Front-end code edit data
----------
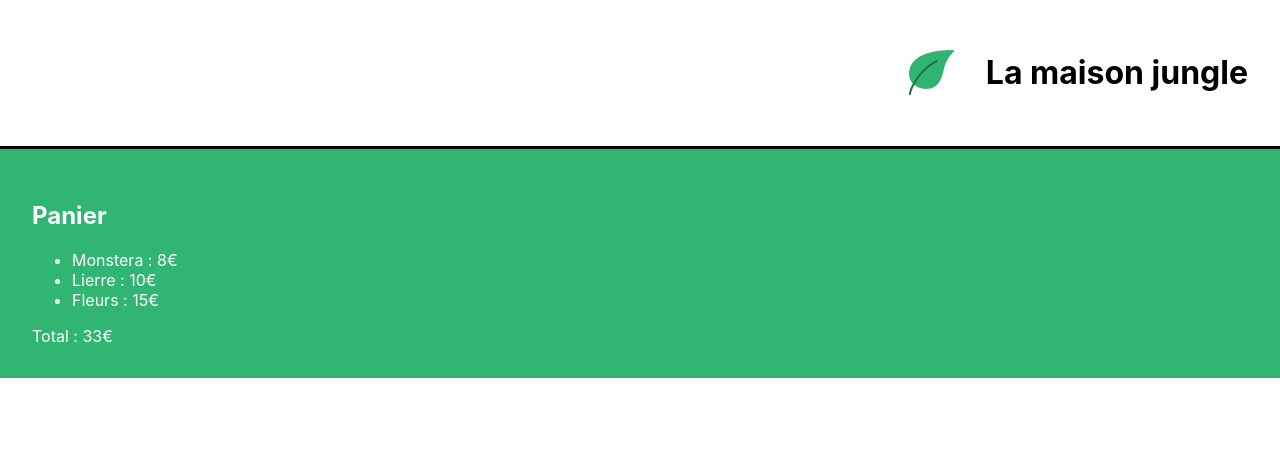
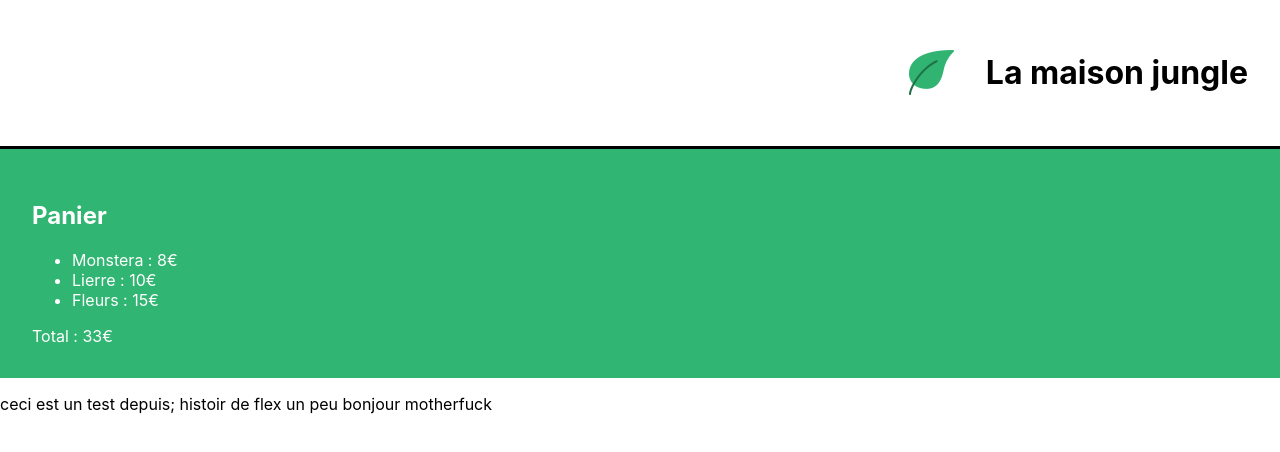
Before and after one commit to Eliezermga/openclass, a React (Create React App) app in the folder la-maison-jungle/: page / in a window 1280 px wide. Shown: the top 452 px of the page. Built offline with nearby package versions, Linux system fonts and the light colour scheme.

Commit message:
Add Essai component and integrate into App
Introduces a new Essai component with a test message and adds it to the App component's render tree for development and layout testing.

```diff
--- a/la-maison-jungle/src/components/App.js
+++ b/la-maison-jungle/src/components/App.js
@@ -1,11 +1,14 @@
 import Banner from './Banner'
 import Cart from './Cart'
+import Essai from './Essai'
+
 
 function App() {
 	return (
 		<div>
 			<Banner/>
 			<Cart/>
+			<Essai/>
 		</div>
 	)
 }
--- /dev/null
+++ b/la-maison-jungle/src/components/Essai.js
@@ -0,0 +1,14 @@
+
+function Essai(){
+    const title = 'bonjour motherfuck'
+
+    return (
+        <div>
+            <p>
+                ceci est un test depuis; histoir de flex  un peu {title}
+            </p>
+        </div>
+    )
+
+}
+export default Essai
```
----------
_Work to be completed_
Would you reproduce the lines above exactly, without carrying over the pictures?

_Response for this exercise_
Before and after one commit to Eliezermga/openclass, a React (Create React App) app in the folder la-maison-jungle/: page / in a window 1280 px wide. Shown: the top 452 px of the page. Built offline with nearby package versions, Linux system fonts and the light colour scheme.

Commit message:
Add Essai component and integrate into App
Introduces a new Essai component with a test message and adds it to the App component's render tree for development and layout testing.

```diff
--- a/la-maison-jungle/src/components/App.js
+++ b/la-maison-jungle/src/components/App.js
@@ -1,11 +1,14 @@
 import Banner from './Banner'
 import Cart from './Cart'
+import Essai from './Essai'
+
 
 function App() {
 	return (
 		<div>
 			<Banner/>
 			<Cart/>
+			<Essai/>
 		</div>
 	)
 }
--- /dev/null
+++ b/la-maison-jungle/src/components/Essai.js
@@ -0,0 +1,14 @@
+
+function Essai(){
+    const title = 'bonjour motherfuck'
+
+    return (
+        <div>
+            <p>
+                ceci est un test depuis; histoir de flex  un peu {title}
+            </p>
+        </div>
+    )
+
+}
+export default Essai
```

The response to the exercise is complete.